Under emptied blue skies the party of eight camels zigzagged onward southeast through the parallel dunes of the vast Bani Mukassar, keeping to the gravelly desert floor and crossing the dunes at shallow gaps that notched the mountains of sand like passes. All four of the travelers preferred to ride during the day, when the sun blotted out the malign stars, but twice when they had had to march for a long distance along a dune to find a crossing place, they made up for the lost time by riding at night -- and though on one of these long, plodding nights there was no moon, the planet Jupiter glowed brightly enough in the sky to cast shadows on the dimply glowing sand, and Hale could see a faint luminosity around his companions and the camels. His party was now very far away from any outposts of men, and when he looked up at the stars of the Southern Cross in the infinite vault overhead, or gauged his course by the position of Antares in Scorpio on the southern horizon, it seemed that the postwar world of London and Paris and Berlin was astronomically distant and that he and his companions were the only human beings seeing these stars.

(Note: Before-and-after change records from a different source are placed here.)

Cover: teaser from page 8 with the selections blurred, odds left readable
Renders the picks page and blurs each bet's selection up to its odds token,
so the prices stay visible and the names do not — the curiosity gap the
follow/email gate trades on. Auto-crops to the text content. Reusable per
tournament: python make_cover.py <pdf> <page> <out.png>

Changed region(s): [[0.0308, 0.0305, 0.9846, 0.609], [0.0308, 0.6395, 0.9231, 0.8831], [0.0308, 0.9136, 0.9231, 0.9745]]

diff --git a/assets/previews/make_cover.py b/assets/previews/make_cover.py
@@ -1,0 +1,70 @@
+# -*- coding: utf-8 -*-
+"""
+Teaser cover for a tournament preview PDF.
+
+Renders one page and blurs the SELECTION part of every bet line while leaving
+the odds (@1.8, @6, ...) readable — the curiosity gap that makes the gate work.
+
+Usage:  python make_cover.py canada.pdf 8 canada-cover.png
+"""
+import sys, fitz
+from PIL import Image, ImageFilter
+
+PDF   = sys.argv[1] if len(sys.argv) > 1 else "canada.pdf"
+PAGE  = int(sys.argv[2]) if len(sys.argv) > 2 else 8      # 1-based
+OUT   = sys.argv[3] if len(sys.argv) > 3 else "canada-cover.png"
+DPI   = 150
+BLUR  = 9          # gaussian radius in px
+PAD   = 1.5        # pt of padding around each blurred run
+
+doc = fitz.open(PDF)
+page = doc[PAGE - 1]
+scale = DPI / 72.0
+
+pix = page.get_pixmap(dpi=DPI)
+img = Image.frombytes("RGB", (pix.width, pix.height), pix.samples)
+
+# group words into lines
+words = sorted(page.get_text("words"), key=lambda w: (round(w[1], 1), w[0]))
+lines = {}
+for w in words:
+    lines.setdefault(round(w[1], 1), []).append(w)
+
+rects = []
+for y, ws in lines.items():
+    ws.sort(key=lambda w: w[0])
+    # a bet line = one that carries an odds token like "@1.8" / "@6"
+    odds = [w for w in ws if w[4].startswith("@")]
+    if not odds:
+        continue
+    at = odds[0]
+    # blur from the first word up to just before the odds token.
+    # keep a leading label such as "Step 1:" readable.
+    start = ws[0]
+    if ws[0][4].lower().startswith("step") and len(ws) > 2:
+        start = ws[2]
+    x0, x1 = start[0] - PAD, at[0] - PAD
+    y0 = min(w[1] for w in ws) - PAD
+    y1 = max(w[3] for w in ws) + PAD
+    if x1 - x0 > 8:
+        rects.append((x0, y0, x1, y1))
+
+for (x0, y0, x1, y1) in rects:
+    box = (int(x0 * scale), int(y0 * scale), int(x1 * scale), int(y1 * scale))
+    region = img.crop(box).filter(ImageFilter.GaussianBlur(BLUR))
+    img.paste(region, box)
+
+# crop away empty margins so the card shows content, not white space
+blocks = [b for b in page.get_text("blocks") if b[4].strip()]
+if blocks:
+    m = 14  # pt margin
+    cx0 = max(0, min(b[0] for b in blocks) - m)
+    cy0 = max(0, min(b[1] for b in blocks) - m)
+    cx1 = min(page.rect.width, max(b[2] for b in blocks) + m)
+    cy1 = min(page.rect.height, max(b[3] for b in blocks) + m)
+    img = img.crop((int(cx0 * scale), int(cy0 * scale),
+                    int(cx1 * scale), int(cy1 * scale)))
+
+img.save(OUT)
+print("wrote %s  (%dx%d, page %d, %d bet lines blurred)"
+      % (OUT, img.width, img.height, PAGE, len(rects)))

While his mate searched deebies, Bhatterji turned away from the damaged cage. He noticed that he was casting a shadow and, turning to look, saw the smoky opal gleam of Jupiter off the fore starside quarter. It was a minute disk, not even a tenth the size of the Moon over the Bay of Bengal, and for just a moment, Bhatterji wondered what he was doing here, so far from the temples and the forests and the jangly cities. He remembered that Miko came from Amalthea and one of the wranglers from Callisto. They had signed the articles within a day of each other on the previous transit. Yet Circumjovia was the new frontier. Odd, how people fled from heavens that others scrambled to reach.
The Wreck of The River of Stars
They passed by the rows of spacecraft until they arrived at a small open space at then end of the port. There, a small spaceship -- a dinghy, really -- sat by itself. Next to it stood a group of people who had apparently been waiting for her. The Milky Way slowly swept by the open side of the port, and its light cast long shadows from the dinghy and those standing next to it, turning the open space into a giant clock, over which the roving shadows acted as hands.